1.       Eastern State Penitentiary

Of all of the haunted attractions this should be number one on everyone’s list year round. A great destination for locals and tourists alike the Penitentiary is open all year round, but during the fall months they turn it into the scariest Haunted House in the city. Even when the spook level isn’t being increase by the actors and theatrics of Terror Behind The Walls this destination has an unworldly feel. The concrete structure makes for a cold tour of jail cells of infamous career criminals.  Being in the recreation yard surrounded by watch towers and stone walls is enough to put anyone on edge. So whether you prefer your tour at night with the zombie actors, or want to the more informational route, you are sure to be in for a scary time.

 

2.       Pennhurst Asylum

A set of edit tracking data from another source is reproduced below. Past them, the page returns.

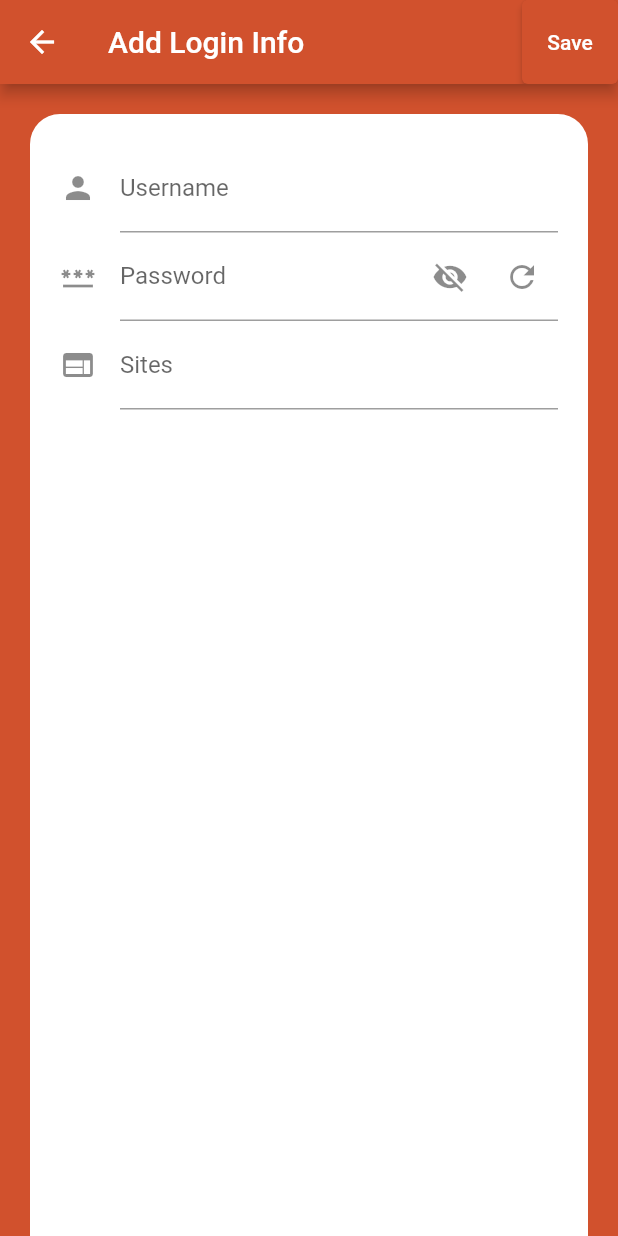
After one commit to istaqom/blankpassword, a Flutter app: the screen it shows after launch, after a tap on "Login", after a tap on the "add" icon, on a phone screen of 412 x 824 dp. The commit adds this screen. Run offline on Flutter 3.47's test engine with Material 2 defaults, Android fonts, the phone set to English and light mode, and no system bars.

Commit message:
create view prototype

```diff
--- /dev/null
+++ b/lib/app.dart
@@ -0,0 +1,49 @@
+
+import 'package:flutter/material.dart';
+
+class AppContainer extends StatelessWidget {
+  const AppContainer({super.key, this.child});
+
+  final Widget? child;
+
+  @override
+  Widget build(BuildContext context) {
+    return Container(
+      margin: const EdgeInsets.only(left: 20, right: 20, top: 20),
+      decoration: const BoxDecoration(
+        color: Colors.white,
+        borderRadius: BorderRadius.only(
+          topLeft: Radius.circular(20),
+          topRight: Radius.circular(20),
+        ),
+      ),
+      child: child,
+    );
+  }
+}
+
+class AppContainerWithFloatingButton extends StatelessWidget {
+  const AppContainerWithFloatingButton(
+      {super.key, this.floatingActionButton, required this.child});
+
+  final Widget? floatingActionButton;
+  final Widget child;
+
+  @override
+  Widget build(BuildContext context) {
+    return AppContainer(
+      child: Stack(
+        children: [
+          Align(
+            alignment: Alignment.bottomRight,
+            child: Padding(
+              padding: const EdgeInsets.all(20),
+              child: floatingActionButton,
+            ),
+          ),
+          child,
+        ],
+      ),
+    );
+  }
+}
--- /dev/null
+++ b/lib/create_credential.dart
@@ -0,0 +1,118 @@
+import 'package:blankpassword/generate_password.dart';
+import 'package:flutter/material.dart';
+
+import 'app.dart';
+
+class CreateCredentialWidget extends StatefulWidget {
+  const CreateCredentialWidget({super.key});
+
+  @override
+  State<CreateCredentialWidget> createState() => _CreateCredentialWidgetState();
+}
+
+class _CreateCredentialWidgetState extends State<CreateCredentialWidget> {
+  final GlobalKey<FormState> _formKey = GlobalKey<FormState>();
+  @override
+  Widget build(BuildContext context) {
+    return Scaffold(
+      appBar: AppBar(
+        title: const Text("Add Login Info"),
+        actions: [
+          ElevatedButton(
+            onPressed: () {
+              print("pressed");
+            },
+            child: const Text("Save"),
+          ),
+        ],
+      ),
+      body: AppContainer(
+        child: Form(
+          key: _formKey,
+          child: const Padding(
+            padding: EdgeInsets.all(20),
+            child: CreateCredentialFormWidget(),
+          ),
+        ),
+      ),
+    );
+  }
+}
+
+class CreateCredentialFormWidget extends StatefulWidget {
+  const CreateCredentialFormWidget({super.key});
+
+  @override
+  State<CreateCredentialFormWidget> createState() =>
+      CreateCredentialFormWidgetState();
+}
+
+class CreateCredentialFormWidgetState
+    extends State<CreateCredentialFormWidget> {
+  String name = '';
+  String password = '';
+  bool showPassword = true;
+
+  @override
+  Widget build(BuildContext context) {
+    return Column(
+      children: <Widget>[
+        TextFormField(
+          decoration: const InputDecoration(
+            icon: Icon(Icons.person),
+            labelText: "Username",
+            hintText: "example@example.com",
+          ),
+        ),
+        TextFormField(
+          onSaved: (val) {
+            password = val ?? "";
+          },
+          decoration: InputDecoration(
+            icon: const Icon(Icons.password),
+            labelText: "Password",
+            suffixIcon: Row(
+              mainAxisSize: MainAxisSize.min,
+              children: <Widget>[
+                IconButton(
+                  icon: Builder(builder: (context) {
+                    if (showPassword) {
+                      return const Icon(Icons.visibility_off);
+                    } else {
+                      return const Icon(Icons.visibility);
+                    }
+                  }),
+                  onPressed: () {
+                    setState(() {
+                      showPassword = !showPassword;
+                    });
+                  },
+                ),
+                IconButton(
+                  icon: const Icon(Icons.refresh),
+                  onPressed: () async {
+                    final String result = await Navigator.push(
+                      context,
+                      MaterialPageRoute(
+                        builder: (context) => const GeneratePasswordWidget(),
+                      ),
+                    );
+
+                    if (!mounted) return;
+                  },
+                ),
+              ],
+            ),
+          ),
+          obscureText: !showPassword,
+        ),
+        TextFormField(
+          decoration: const InputDecoration(
+            icon: Icon(Icons.web),
+            labelText: "Sites",
+          ),
+        ),
+      ],
+    );
+  }
+}
--- /dev/null
+++ b/lib/generate_password.dart
@@ -0,0 +1,31 @@
+import 'package:blankpassword/app.dart';
+import 'package:flutter/material.dart';
+
+class GeneratePasswordWidget extends StatefulWidget {
+  const GeneratePasswordWidget({super.key});
+
+  @override
+  State<GeneratePasswordWidget> createState() => _GeneratePasswordWidgetState();
+}
+
+class _GeneratePasswordWidgetState extends State<GeneratePasswordWidget> {
+  @override
+  Widget build(BuildContext context) {
+    return Scaffold(
+      appBar: AppBar(
+        title: const Text("Generate Password"),
+        actions: [
+          ElevatedButton(
+            onPressed: () {
+              Navigator.pop(context, "WOWO");
+            },
+            child: const Text("Select"),
+          ),
+        ],
+      ),
+      body: const AppContainer(
+        child: Text("ehe"),
+      ),
+    );
+  }
+}
--- a/lib/main.dart
+++ b/lib/main.dart
@@ -1,4 +1,8 @@
 import 'package:flutter/material.dart';
+
+import 'app.dart';
+import 'create_credential.dart';
+import 'password.dart';
 
 void main() {
   runApp(const MyApp());
@@ -43,6 +47,7 @@ class MyApp extends StatelessWidget {
         // Notice that the counter didn't reset back to zero; the application
         // is not restarted.
         primarySwatch: buildMaterialColor(const Color(0xffd1512d)),
+        scaffoldBackgroundColor: buildMaterialColor(const Color(0xffd1512d)),
       ),
       home: const MyHomePage(title: 'BlankPassword'),
     );
@@ -84,12 +89,23 @@ class _MyHomePageState extends State<MyHomePage> {
       ),
       body: Column(
         children: <Widget>[
-          Text(
+          const Text(
             "Sign In",
             style: TextStyle(
               color: Colors.black,
               fontWeight: FontWeight.bold,
-            )
+            ),
+          ),
+          TextButton(
+            onPressed: () {
+              Navigator.pushReplacement(
+                context,
+                MaterialPageRoute(
+                  builder: (context) => const YourPasswordPageWidget(),
+                ),
+              );
+            },
+            child: const Text("Login"),
           ),
         ],
       ), // This trailing comma makes auto-formatting nicer for build methods.
--- /dev/null
+++ b/lib/password.dart
@@ -0,0 +1,43 @@
+
+
+import 'package:flutter/material.dart';
+
+import 'app.dart';
+import 'create_credential.dart';
+
+class YourPasswordPageWidget extends StatefulWidget {
+  const YourPasswordPageWidget({super.key});
+
+  @override
+  State<YourPasswordPageWidget> createState() => _YourPasswordPageWidgetState();
+}
+
+class _YourPasswordPageWidgetState extends State<YourPasswordPageWidget> {
+  @override
+  Widget build(BuildContext context) {
+    return Scaffold(
+      appBar: AppBar(
+        title: const Text("Your Password"),
+        elevation: 0,
+      ),
+      body: AppContainerWithFloatingButton(
+        floatingActionButton: FloatingActionButton(
+          onPressed: () {
+            Navigator.push(
+              context,
+              MaterialPageRoute(
+                builder: (context) => const CreateCredentialWidget(),
+              ),
+            );
+          },
+          child: const Icon(Icons.add),
+        ),
+        child: Column(
+          children: <Widget>[
+            Row(),
+          ],
+        ),
+      ),
+    );
+  }
+}
```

Just outside of the city is this haunted attraction that will strike fear from the second you lay eyes on the run down playground that leads to the towering architecture of this State School. Rising out of the wooded area it’s so ominous that you want to believe it was created for an old movie set and not a former State School and Asylum. The hospital was opened in 1908 and has since had a sorted past, closing in 1987 after a court case brought to light the cruel and unusual punishment that was widely used on patients. The school was abandoned and left untouched for years, leaving behind unsettling scenes of rundown playrooms and untouched hospital quarters.

In 2010 the Administration Building was acquired by the Preservation Alliance of Greater Philadelphia and repurposed into a terrifying haunted house. The tour includes much of the furniture and equipment that was left behind, and takes you through the eeriest parts of the building including the old morgue and the tunnels below that are unlit and weave throughout the property. This tour is not for the faint of heart, but they do offer a daytime photography tour if you would rather experience the school during the day.

 

3.       Fort Mifflin

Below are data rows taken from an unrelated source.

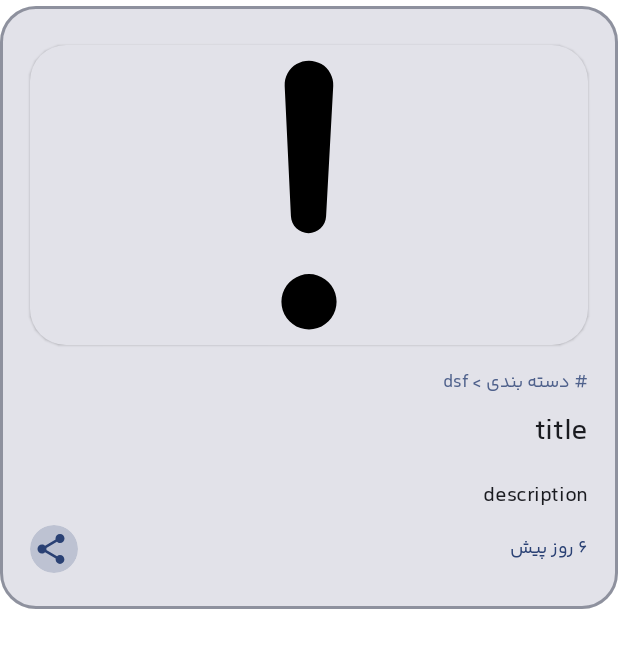
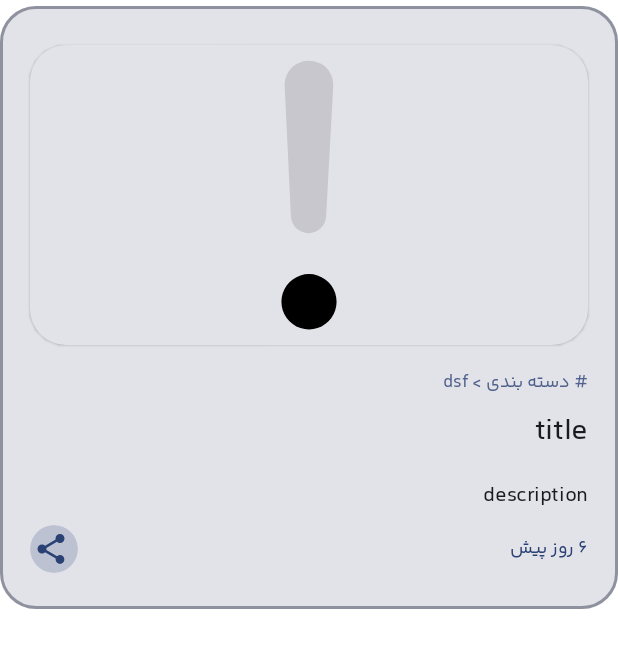
Before and after one commit to ihasanazimi/Avand, an Android app built with Jetpack Compose: the @Preview function NewsItemViewPreview, on a phone screen of 412 x 824 dp. Shown: the top 648 px of the screen. Run offline under Robolectric (Android 15) with nearby library versions, the phone set to English and light mode, and no system bars; libraries missing offline, so code that uses them is left out: org.simpleframework.xml; pictures from the network do not load.

Commit message:
news screen modified

```diff
--- a/app/src/main/res/drawable/no_image.xml
+++ b/app/src/main/res/drawable/no_image.xml
@@ -7,6 +7,6 @@
       android:fillColor="#FF000000"
       android:pathData="M19,26.272m-1.878,0a1.878,1.878 0,1 1,3.756 0a1.878,1.878 0,1 1,-3.756 0"/>
   <path
-      android:fillColor="#FF000000"
+      android:fillColor="#1F000000"
       android:pathData="M18.969,21.6h0a1.2,1.2 0,0 1,-1.2 -1.146l-0.425,-8.883A1.653,1.653 0,0 1,19 9.85h0a1.652,1.652 0,0 1,1.65 1.731l-0.487,8.881A1.2,1.2 0,0 1,18.969 21.6Z"/>
 </vector>
--- a/app/src/main/res/drawable/place_holder2.xml
+++ b/app/src/main/res/drawable/place_holder2.xml
@@ -9,7 +9,7 @@
         android:pathData="M7,16m-2,0a2,2 0,1 1,4 0a2,2 0,1 1,-4 0" />
 
     <path
-        android:fillColor="#37000000"
+        android:fillColor="#1F000000"
         android:pathData="M16,16m-2,0a2,2 0,1 1,4 0a2,2 0,1 1,-4 0" />
 
     <path
```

Considered one of the most haunted places in America, the oldest Revolutionary War Battlefield is still completely intact and known for its ghost sightings. Rumor has it that women’s screams and wondering soldiers can still be experienced to this day.  You can join in on a Candlelight Ghost tour to try your hand at spotting the undead, or join them for their first annual Halloween Party where you can spend the night dancing with humans and immortals alike. If you are really brave you can join them on October 29th for a sleepover that includes ghost hunting and tours of the famous grounds.

4.       Grumblethorp

This attraction wins for best name. But also provides historically haunting facts when you visit the city’s creepiest estate. Built in 1744 this Germantown Estate hosted the Battle of Germantown, which left the blood of a British General splattered over the parlor which is still visible today as a reminder of the battle. The estate was also used by the Grumblethorp family to hide from yellow fever, and a ghost of the orphan girl that lived with them during the hide out is still said to roam the grounds. You can still take tours of the estate which is sure to offer a creepy tour all year round.

 

5.       The General Wayne Inn

Our last stop on the historical haunts trip is this inn that has been home to over 200 years of unsettling events. This Inn is built on land that was previously owned by William Penn and was opened in 1704. It was frequented by many soldiers and generals during the Revolutionary War and became a famous attraction in the 1800s even being visited by the author of horror himself, Edgar Allen Poe. It is said to be haunted by Hessian Soldiers, yet has recent gruesome history. In 1996 the co-owner of the inn shot and killed his business partner in the Inn. He testified that it was not him that shot his business partner, but his scorn mistress, as an act of revenge for refusing to leave his wife. Soon after the mistress killed herself.